═══ DATA RECORDS

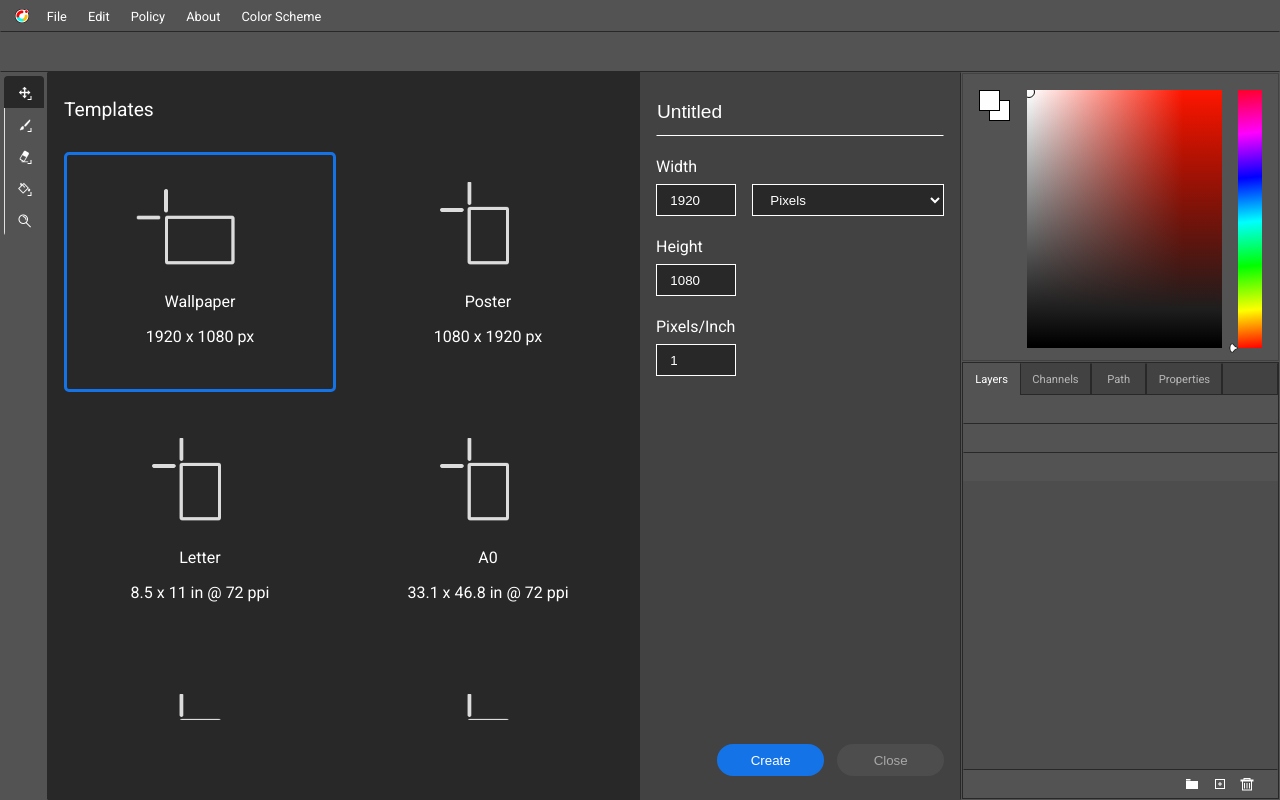
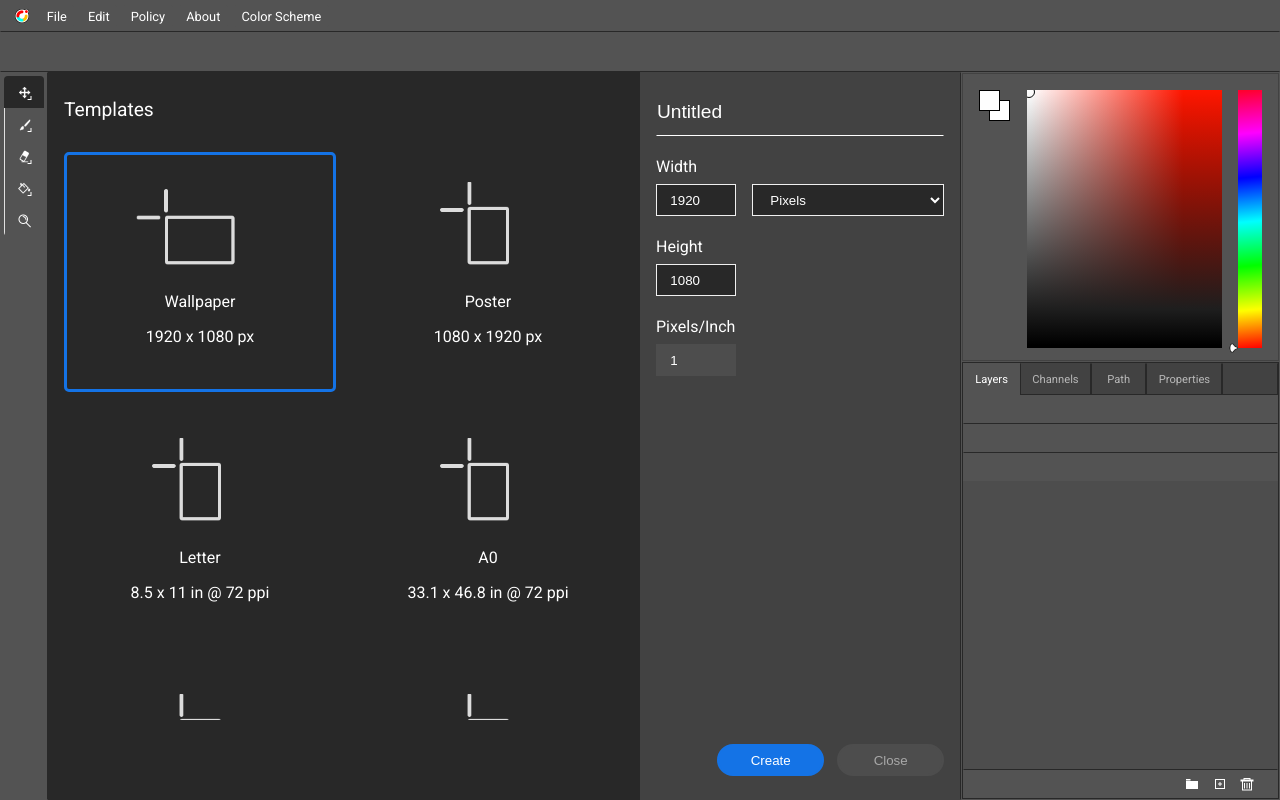
Before and after one commit to IamKingWaiMark/ArtPodOnline, an Angular app: page / in a window 1280 px wide. Built offline with nearby package versions, Linux system fonts and the light colour scheme.

Commit message:
Added Clamp on creating new document

```diff
--- a/src/app/tools/classes/pod-document.ts
+++ b/src/app/tools/classes/pod-document.ts
@@ -299,6 +299,31 @@ export class BrushAction extends LayerAction {
 
             utensil.stroke();
         }
+        var ctx = canvas.getContext("2d");
+/*ctx.beginPath();
+
+//polygon1--- usually the outside polygon, must be clockwise
+ctx.moveTo(0, 0);
+ctx.lineTo(200, 0);
+ctx.lineTo(200, 200);
+ctx.lineTo(0, 200);
+ctx.lineTo(0, 0);
+ctx.closePath();
+
+//polygon2 --- usually hole,must be counter-clockwise
+ctx.moveTo(10, 10);
+ctx.lineTo(10,100);
+ctx.lineTo(100, 100);
+ctx.lineTo(100, 10);
+ctx.lineTo(10, 10);
+ctx.closePath();
+
+//  add as many holes as you want
+ctx.fillStyle = "#FF0000";
+ctx.strokeStyle = "rgba(0.5,0.5,0.5,0.5)";
+ctx.lineWidth = 1;
+ctx.fill();
+ctx.stroke();*/
     }
 
     renderForFinal(canvas: HTMLCanvasElement, activeDocument: PodDocument) {
--- a/src/app/windows/new-pod-window/new-pod-window.component.html
+++ b/src/app/windows/new-pod-window/new-pod-window.component.html
@@ -14,8 +14,9 @@
         <div class="label"><span>Width</span></div>
         <span></span>
 
-        <input id="pod-window-width-input" class="dark-input" type="number" min="1" max="5000" value="1">
-        <select id="pod-window-metrics-select" class="dark-input" name="pod-window-metrics-select">
+        <input (change)="onMetricsClick()" id="pod-window-width-input" class="themed-input" type="number" min="1" max="maxDimensions" value="1">
+        <select id="pod-window-metrics-select" class="themed-input" name="pod-window-metrics-select"
+            (click)="onMetricsClick()">
             <option value="px">Pixels</option>
             <option value="in">Inches</option>
         </select>
@@ -23,12 +24,12 @@
         <div class="label"><span>Height</span></div>
         <span></span>
 
-        <input id="pod-window-height-input" class="dark-input" type="number" min="1" max="5000" value="1">
+        <input (change)="onMetricsClick()" id="pod-window-height-input" class="themed-input" type="number" min="1" max="maxDimensions" value="1">
         <span></span>
 
         <div class="label"><span>Pixels/Inch</span></div>
         <span></span>
-        <input id="pod-window-ppi-input" class="dark-input" type="number" min="1" max="5000" value="1">
+        <input [disabled]="shouldNotDisplayPPIInput()" (change)="onMetricsClick()" id="pod-window-ppi-input" class="themed-input" type="number" min="1" max="maxPPI" value="1">
     </div>
     <div id="pod-window-box-3">
 
--- a/src/app/windows/new-pod-window/new-pod-window.component.ts
+++ b/src/app/windows/new-pod-window/new-pod-window.component.ts
@@ -126,8 +126,13 @@ export class NewPodWindowComponent implements OnInit {
       name: "A10"
     })
   ];
-
+  private readonly MAX_PIXELS = 5000;
+  private readonly MAX_INCHES = 35;
+  private readonly MAX_PIXELS_PER_INCH = 300;
   selectedPresetIndex = 0;
+  maxDimensions = 5000;
+  maxPPI = this.MAX_PIXELS_PER_INCH;
+  selectedMetrics: PresetMetric = PresetMetric.PIXEL;
 
   constructor(@Inject(PLATFORM_ID) private platform: Object) { }
 
@@ -153,14 +158,13 @@ export class NewPodWindowComponent implements OnInit {
     let ppiInput = <HTMLInputElement>document.getElementById("pod-window-ppi-input");
     ppiInput.value = podPreset.ppi + "";
     let metricsSelect = <HTMLSelectElement>document.getElementById("pod-window-metrics-select");
-    metricsSelect.value = podPreset.type;
+    this.selectedMetrics = metricsSelect.value = podPreset.type;
   }
 
   getDocumentMetaData() {
     let widthInput = <HTMLInputElement>document.getElementById("pod-window-width-input");
     let heightInput = <HTMLInputElement>document.getElementById("pod-window-height-input");
     let ppiInput = <HTMLInputElement>document.getElementById("pod-window-ppi-input");
-    let metricsSelect = <HTMLSelectElement>document.getElementById("pod-window-metrics-select");
     let nameInout = <HTMLInputElement>document.getElementById("pod-window-title-input");
     let presetData = new PodPreset(
       {
@@ -168,7 +172,7 @@ export class NewPodWindowComponent implements OnInit {
         w: parseInt(widthInput.value),
         h: parseInt(heightInput.value),
         ppi: parseInt(ppiInput.value),
-        type: this.metricSelectValueToPresetMetric(metricsSelect.value),
+        type: this.selectedMetrics,
         name: null
       }
     );
@@ -207,6 +211,53 @@ export class NewPodWindowComponent implements OnInit {
     }
   }
 
+  onMetricsClick(){
+    let metricsSelector = <HTMLSelectElement> document.getElementById("pod-window-metrics-select");
+
+    if(!metricsSelector || metricsSelector.value.length < 0) return;
+    this.selectedMetrics = this.metricSelectValueToPresetMetric(metricsSelector.value);
+    switch(this.selectedMetrics) {
+      case PresetMetric.PIXEL:
+        this.maxPPI = 1;
+        this.maxDimensions = this.MAX_PIXELS;
+        this.clampPPIAndDimensionsForPixels();
+        break;
+      case PresetMetric.INCHES:
+        this.maxPPI = this.MAX_PIXELS_PER_INCH;
+        this.maxDimensions = this.MAX_INCHES;
+        this.clampPPIAndDimensionsForInches();
+        break;
+    }
+  }
+  clampPPIAndDimensionsForPixels() {
+    let widthInput = <HTMLInputElement> document.getElementById("pod-window-width-input");
+    let heightInput = <HTMLInputElement> document.getElementById("pod-window-height-input");
+    let ppiInput = <HTMLInputElement> document.getElementById("pod-window-ppi-input");
+    let w = parseInt(widthInput.value);
+    let h = parseInt(heightInput.value);
+    widthInput.value = w > this.MAX_PIXELS? this.MAX_PIXELS + "": w + "";
+    heightInput.value = h > this.MAX_PIXELS? this.MAX_PIXELS + "": h + "";
+    ppiInput.value = "1";
+
+  }
+  clampPPIAndDimensionsForInches() {
+    let widthInput = <HTMLInputElement> document.getElementById("pod-window-width-input");
+    let heightInput = <HTMLInputElement> document.getElementById("pod-window-height-input");
+    let ppiInput = <HTMLInputElement> document.getElementById("pod-window-ppi-input");
+    let w = parseInt(widthInput.value);
+    let h = parseInt(heightInput.value);
+    let ppi = parseInt(ppiInput.value);
+    widthInput.value = w > this.MAX_INCHES? this.MAX_INCHES + "": w + "";
+    heightInput.value = h > this.MAX_INCHES? this.MAX_INCHES + "": h + "";
+    ppiInput.value = ppi > this.MAX_PIXELS_PER_INCH? this.MAX_PIXELS_PER_INCH + "": ppi + "";
+
+  }
+
+  shouldNotDisplayPPIInput(){
+    return this.selectedMetrics == PresetMetric.PIXEL;
+  }
+
+
 }
 
 
--- a/src/styles.css
+++ b/src/styles.css
@@ -14,6 +14,8 @@ html, body {
     --primary-color-accent: #424242;
     --primary-color-accent-1: #4d4d4d;
     --primary-color-dark: #282828;
+    --themed-input-border: #f0f0f0;
+    --themed-text-color: white;
     --disabled-color: #4d4d4d;
     --primary-context-menu-bg: #f0f0f0;
     --app-fade-text: #b8b8b8;
@@ -27,6 +29,8 @@ html, body {
     --primary-color-accent: #424242;
     --primary-color-accent-1: #4d4d4d;
     --primary-color-dark: #282828;
+    --themed-input-border: #f0f0f0;
+    --themed-text-color: white;
     --disabled-color: #4d4d4d;
     --primary-context-menu-bg: #f0f0f0;
     --app-fade-text: #b8b8b8;
@@ -40,6 +44,8 @@ html, body {
     --primary-color-accent: #bdbdbd;
     --primary-color-accent-1: #a5a5a5;
     --primary-color-dark: #e9e9e9;
+    --themed-input-border: #f0f0f0;
+    --themed-text-color: white;
     --disabled-color: #4d4d4d;
     --primary-context-menu-bg: #f0f0f0;
     --app-fade-text: #b8b8b8;
@@ -90,11 +96,16 @@ button {
 
 
 
-.dark-input {
-    border: 1px solid white;
+.themed-input {
+    border: 1px solid var(--themed-input-border);
     background-color: var(--primary-color-dark);
-    color: white;
+    color: var(--themed-text-color);
     outline: none;
+}
+
+.themed-input:disabled {
+    background-color: var(--disabled-color);
+    border-color: var(--disabled-color);
 }
 
 
```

══════

*DESCRIPTION OF THE TASK*
Tell how many lines of the data contain "maxPPI". Nothing but the number belongs in the reply.

*SOLUTION TO THIS EXERCISE*
4